I can see why people would argue about the code folding, but at the end of the day, whether you fold your code or not is a personal preference. I'm actually a bit surprised that people would resort to proclaiming the feature evil before, you know, finding that there's a way to turn off code folding in Visual Studio. You'd think software developers would be good at using software. I digress.

The problem with regions that no one seems to talk about (in my opinion) is that the regions aren't usually very informative. They do give me some information, but not a whole lot. Let me elaborate.

Generally, I see regions being used to separate different types of class members: methods, properties, events. Or publics and privates. I suppose that is fine when the code does tend to be event-driven (and a lot of the .NET API is). Spend enough time with that convention and you'll subconsciously learn that you'll find the scope of stateful data within a "Member Variables" region, and that code entry points are likely to be in the "Constructor" or "Events" regions.

My gripe is that this isn't normally written out explicitly in idiomatic #region usage. You have to have this sort of mind map.

Another unfortunate thing is that I find inconsistent organization sometimes: I'd open a region to find this huge list of folded methods. Which ones are top-level functions? Which ones are helper/shared/refactored functions? Which ones are called within tight loops? From which functions? Are there more methods hidden in an almost-invisible region sitting just below the fold in my editor viewport? Why aren't the rest of the methods grouped inside a sibling region as well in that case?

Back to Earth

Now, obviously, a lot of that of that is largely a matter of style, personal preferences and knowing the conventions, but I feel there's still some aspects of regions that are worth exploring.

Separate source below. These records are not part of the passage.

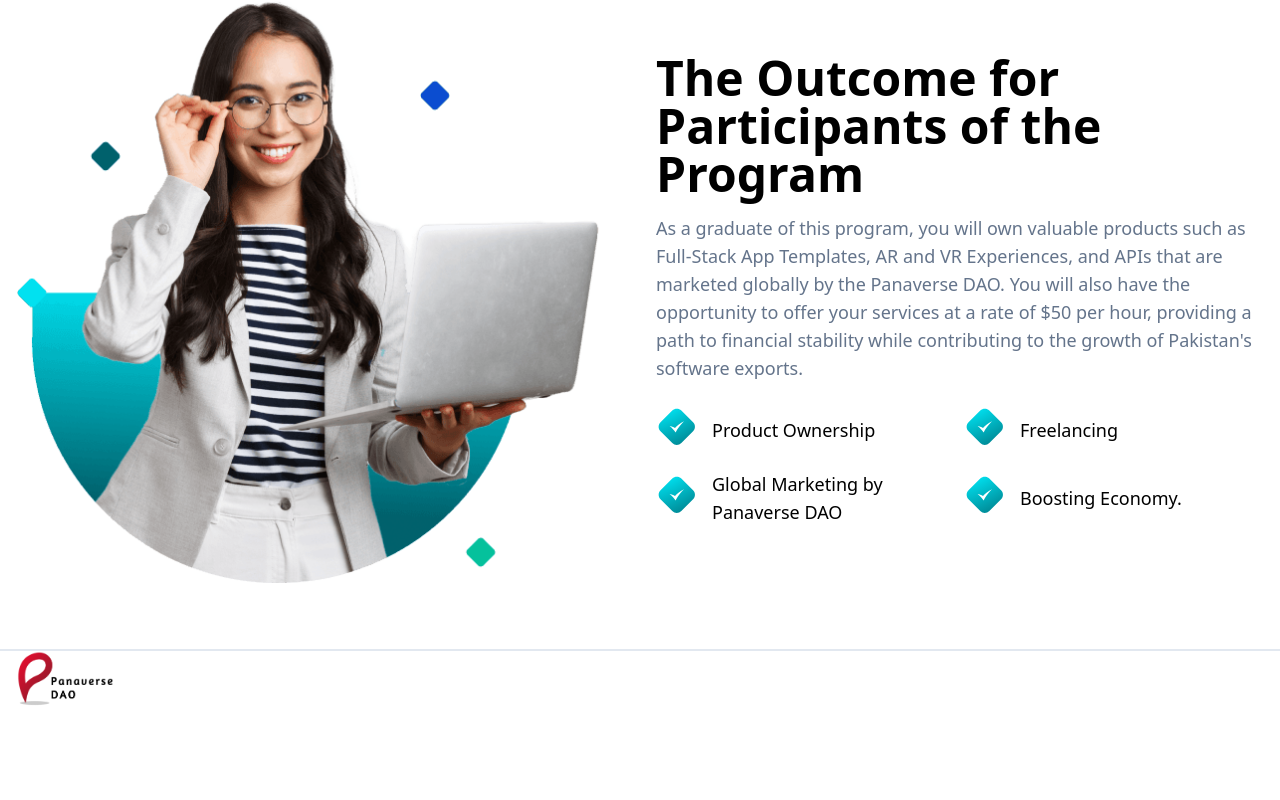
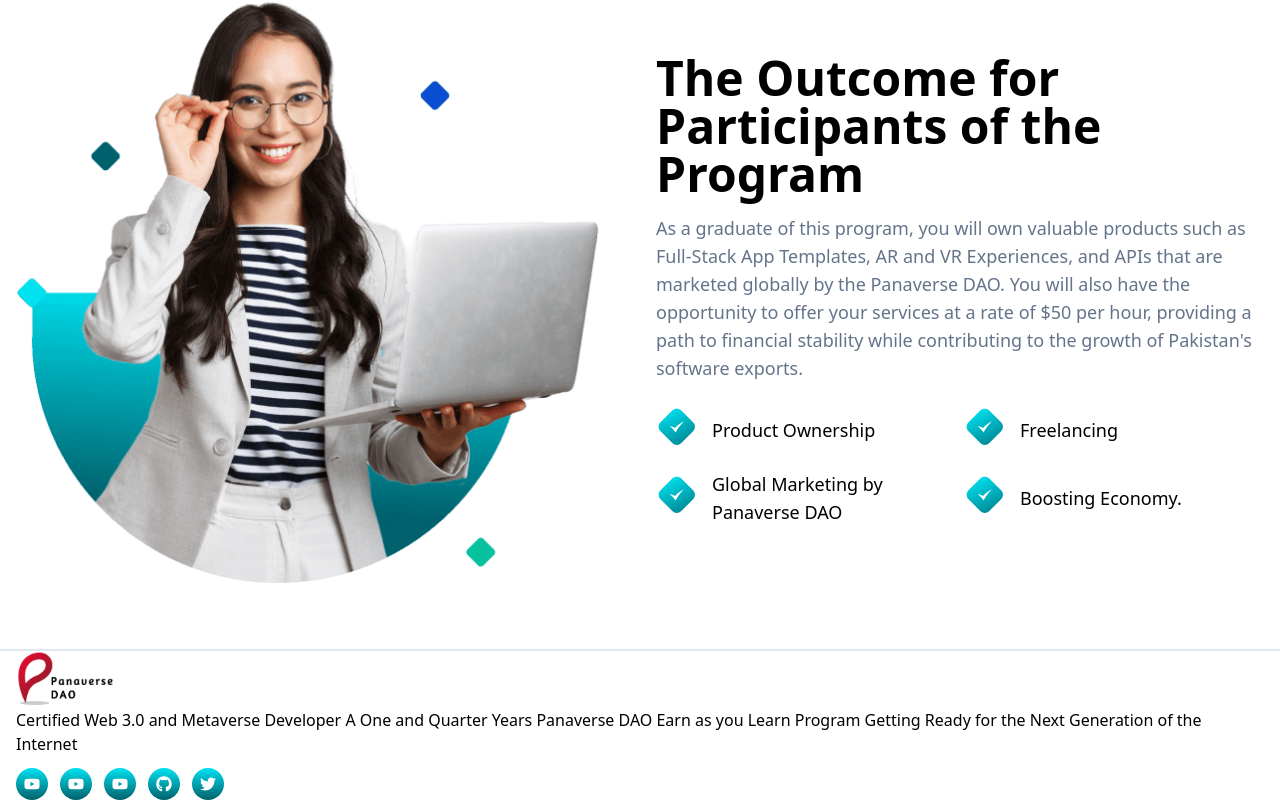
Before and after one commit to Bilal0335/Panaverse-Clone-Next-js, a Next.js app: page / in a window 1280 px wide. Shown: the part 2805-3605 px from the top of the page. Before the commit the page ends 3513 px from the top, so only its background shows below. Built offline with nearby package versions, Linux system fonts and the light colour scheme.

Commit message:
😄Update😄

```diff
--- a/src/component/layout/Footer.tsx
+++ b/src/component/layout/Footer.tsx
@@ -14,6 +14,113 @@
               width={98}
               height={56}
             />
+            <p>
+              Certified Web 3.0 and Metaverse Developer A One and Quarter Years
+              Panaverse DAO Earn as you Learn Program Getting Ready for the Next
+              Generation of the Internet
+            </p>
+            <div className="flex gap-3 mt-3">
+              <a
+                className="duration-300 hover:scale-105"
+                target="___blank"
+                href="https://www.facebook.com/groups/panaverse"
+              >
+                <div className="p-2 rounded-full bg-[#00E1F0] bg-gradient-to-t from-[#00616C] inline-flex">
+                  <svg
+                    stroke="currentColor"
+                    fill="currentColor"
+                    stroke-width="0"
+                    viewBox="0 0 576 512"
+                    className="w-4 h-4 text-white"
+                    height="1em"
+                    width="1em"
+                    xmlns="http://www.w3.org/2000/svg"
+                  >
+                    <path d="M549.655 124.083c-6.281-23.65-24.787-42.276-48.284-48.597C458.781 64 288 64 288 64S117.22 64 74.629 75.486c-23.497 6.322-42.003 24.947-48.284 48.597-11.412 42.867-11.412 132.305-11.412 132.305s0 89.438 11.412 132.305c6.281 23.65 24.787 41.5 48.284 47.821C117.22 448 288 448 288 448s170.78 0 213.371-11.486c23.497-6.321 42.003-24.171 48.284-47.821 11.412-42.867 11.412-132.305 11.412-132.305s0-89.438-11.412-132.305zm-317.51 213.508V175.185l142.739 81.205-142.739 81.201z"></path>
+                  </svg>
+                </div>
+              </a>
+              <a
+                className="duration-300 hover:scale-105"
+                target="___blank"
+                href="https://www.youtube.com/@panaverse/streams"
+              >
+                <div className="p-2 rounded-full bg-[#00E1F0] bg-gradient-to-t from-[#00616C] inline-flex">
+                  <svg
+                    stroke="currentColor"
+                    fill="currentColor"
+                    stroke-width="0"
+                    viewBox="0 0 576 512"
+                    className="w-4 h-4 text-white"
+                    height="1em"
+                    width="1em"
+                    xmlns="http://www.w3.org/2000/svg"
+                  >
+                    <path d="M549.655 124.083c-6.281-23.65-24.787-42.276-48.284-48.597C458.781 64 288 64 288 64S117.22 64 74.629 75.486c-23.497 6.322-42.003 24.947-48.284 48.597-11.412 42.867-11.412 132.305-11.412 132.305s0 89.438 11.412 132.305c6.281 23.65 24.787 41.5 48.284 47.821C117.22 448 288 448 288 448s170.78 0 213.371-11.486c23.497-6.321 42.003-24.171 48.284-47.821 11.412-42.867 11.412-132.305 11.412-132.305s0-89.438-11.412-132.305zm-317.51 213.508V175.185l142.739 81.205-142.739 81.201z"></path>
+                  </svg>
+                </div>
+              </a>
+              <a
+                className="duration-300 hover:scale-105"
+                target="___blank"
+                href="https://www.youtube.com/@panaverse/streams"
+              >
+                <div className="p-2 rounded-full bg-[#00E1F0] bg-gradient-to-t from-[#00616C] inline-flex">
+                  <svg
+                    stroke="currentColor"
+                    fill="currentColor"
+                    stroke-width="0"
+                    viewBox="0 0 576 512"
+                    className="w-4 h-4 text-white"
+                    height="1em"
+                    width="1em"
+                    xmlns="http://www.w3.org/2000/svg"
+                  >
+                    <path d="M549.655 124.083c-6.281-23.65-24.787-42.276-48.284-48.597C458.781 64 288 64 288 64S117.22 64 74.629 75.486c-23.497 6.322-42.003 24.947-48.284 48.597-11.412 42.867-11.412 132.305-11.412 132.305s0 89.438 11.412 132.305c6.281 23.65 24.787 41.5 48.284 47.821C117.22 448 288 448 288 448s170.78 0 213.371-11.486c23.497-6.321 42.003-24.171 48.284-47.821 11.412-42.867 11.412-132.305 11.412-132.305s0-89.438-11.412-132.305zm-317.51 213.508V175.185l142.739 81.205-142.739 81.201z"></path>
+                  </svg>
+                </div>
+              </a>
+              <a
+                className="duration-300 hover:scale-105"
+                target="___blank"
+                href="https://github.com/panaverse"
+              >
+                <div className="p-2 rounded-full bg-[#00E1F0] bg-gradient-to-t from-[#00616C] inline-flex">
+                  <svg
+                    stroke="currentColor"
+                    fill="currentColor"
+                    stroke-width="0"
+                    viewBox="0 0 496 512"
+                    className="w-4 h-4 text-white"
+                    height="1em"
+                    width="1em"
+                    xmlns="http://www.w3.org/2000/svg"
+                  >
+                    <path d="M165.9 397.4c0 2-2.3 3.6-5.2 3.6-3.3.3-5.6-1.3-5.6-3.6 0-2 2.3-3.6 5.2-3.6 3-.3 5.6 1.3 5.6 3.6zm-31.1-4.5c-.7 2 1.3 4.3 4.3 4.9 2.6 1 5.6 0 6.2-2s-1.3-4.3-4.3-5.2c-2.6-.7-5.5.3-6.2 2.3zm44.2-1.7c-2.9.7-4.9 2.6-4.6 4.9.3 2 2.9 3.3 5.9 2.6 2.9-.7 4.9-2.6 4.6-4.6-.3-1.9-3-3.2-5.9-2.9zM244.8 8C106.1 8 0 113.3 0 252c0 110.9 69.8 205.8 169.5 239.2 12.8 2.3 17.3-5.6 17.3-12.1 0-6.2-.3-40.4-.3-61.4 0 0-70 15-84.7-29.8 0 0-11.4-29.1-27.8-36.6 0 0-22.9-15.7 1.6-15.4 0 0 24.9 2 38.6 25.8 21.9 38.6 58.6 27.5 72.9 20.9 2.3-16 8.8-27.1 16-33.7-55.9-6.2-112.3-14.3-112.3-110.5 0-27.5 7.6-41.3 23.6-58.9-2.6-6.5-11.1-33.3 2.6-67.9 20.9-6.5 69 27 69 27 20-5.6 41.5-8.5 62.8-8.5s42.8 2.9 62.8 8.5c0 0 48.1-33.6 69-27 13.7 34.7 5.2 61.4 2.6 67.9 16 17.7 25.8 31.5 25.8 58.9 0 96.5-58.9 104.2-114.8 110.5 9.2 7.9 17 22.9 17 46.4 0 33.7-.3 75.4-.3 83.6 0 6.5 4.6 14.4 17.3 12.1C428.2 457.8 496 362.9 496 252 496 113.3 383.5 8 244.8 8zM97.2 352.9c-1.3 1-1 3.3.7 5.2 1.6 1.6 3.9 2.3 5.2 1 1.3-1 1-3.3-.7-5.2-1.6-1.6-3.9-2.3-5.2-1zm-10.8-8.1c-.7 1.3.3 2.9 2.3 3.9 1.6 1 3.6.7 4.3-.7.7-1.3-.3-2.9-2.3-3.9-2-.6-3.6-.3-4.3.7zm32.4 35.6c-1.6 1.3-1 4.3 1.3 6.2 2.3 2.3 5.2 2.6 6.5 1 1.3-1.3.7-4.3-1.3-6.2-2.2-2.3-5.2-2.6-6.5-1zm-11.4-14.7c-1.6 1-1.6 3.6 0 5.9 1.6 2.3 4.3 3.3 5.6 2.3 1.6-1.3 1.6-3.9 0-6.2-1.4-2.3-4-3.3-5.6-2z"></path>
+                  </svg>
+                </div>
+              </a>
+              <a
+                className="duration-300 hover:scale-105"
+                target="___blank"
+                href="https://twitter.com/Panaverse_edu"
+              >
+                <div className="p-2 rounded-full bg-[#00E1F0] bg-gradient-to-t from-[#00616C] inline-flex">
+                  <svg
+                    stroke="currentColor"
+                    fill="currentColor"
+                    stroke-width="0"
+                    viewBox="0 0 512 512"
+                    className="w-4 h-4 text-white"
+                    height="1em"
+                    width="1em"
+                    xmlns="http://www.w3.org/2000/svg"
+                  >
+                    <path d="M459.37 151.716c.325 4.548.325 9.097.325 13.645 0 138.72-105.583 298.558-298.558 298.558-59.452 0-114.68-17.219-161.137-47.106 8.447.974 16.568 1.299 25.34 1.299 49.055 0 94.213-16.568 130.274-44.832-46.132-.975-84.792-31.188-98.112-72.772 6.498.974 12.995 1.624 19.818 1.624 9.421 0 18.843-1.3 27.614-3.573-48.081-9.747-84.143-51.98-84.143-102.985v-1.299c13.969 7.797 30.214 12.67 47.431 13.319-28.264-18.843-46.781-51.005-46.781-87.391 0-19.492 5.197-37.36 14.294-52.954 51.655 63.675 129.3 105.258 216.365 109.807-1.624-7.797-2.599-15.918-2.599-24.04 0-57.828 46.782-104.934 104.934-104.934 30.213 0 57.502 12.67 76.67 33.137 23.715-4.548 46.456-13.32 66.599-25.34-7.798 24.366-24.366 44.833-46.132 57.827 21.117-2.273 41.584-8.122 60.426-16.243-14.292 20.791-32.161 39.308-52.628 54.253z"></path>
+                  </svg>
+                </div>
+              </a>
+            </div>
           </div>
           {/* right content */}
           <div></div>
```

The debate I mentioned earlier briefly says that methods should be refactored when they are too long. But what does that actually mean in terms of code folding?

By definition, refactoring a large block of procedural code yields a bunch of small functions. Heck, the toy parser I'm working on does exactly that.

The caveat is that refactored-out functions normally have a hierarchical relationship to the function from which they were extracted from.

Imagine we have a parser with a parse function that can call parseNumber and parseString. The function parseString in turn can call parseEscapedString and parseHeredoc, and the parseNumber can call parseHexadecimal and parseImaginary.

So far we have 7 functions and the logical way to group them looks more like a binary tree than a flat array of functions. We could create a "string" region and a "number" region, but that essentially leaves the parse function floating naked by itself in a sea of meta information:

#region parsing functions
public void parse() ...
  #region string parsing
public void parseString() ...
public void parseEscapedString() ...
public void parseHeredoc() ...
  #endregion

  #region number parsing
public void parseNumber() ...
public void parseHexadecimal() ...
public void parseImaginary() ...
  #endregion
#endregion

Which would fold like this:

#region parse
public void parse() ... <- this looks ugly :(
  [+ string]
  [+ number]
#endregion

We could put that parse function in a region of its own, but that doesn't make a whole lot of sense either. Hmmm.

It'd be neat if we could write this:

#region parsing functions
  #desc entry point
public void parse() ...
  #region string parsing
public void parseString() ...
public void parseEscapedString() ...
public void parseHeredoc() ...
  #endregion

  #region number parsing
public void parseNumber() ...
public void parseHexadecimal() ...
public void parseImaginary() ...
  #endregion
#endregion

Then, this made-up #desc would fold the parse function like so:

#region parsing functions
  [+ entry point]
  [+ string parsing]
  [+ number parsing]
#endregion

And while we're at it, let's go a step further. Let's add #desc's to all the functions and allow a folding mode that looks like this:

[+ parsing functions]
  [+ entry point]
  [+ string parsing]
    [+ strings w/ escape chars]
    [+ heredocs]
  [+ number parsing]
    [+ hexadecimals]
    [+ imaginary]

That would look a lot cleaner. It basically looks like a table of contents. Maybe I'll do something like that for my toy parser.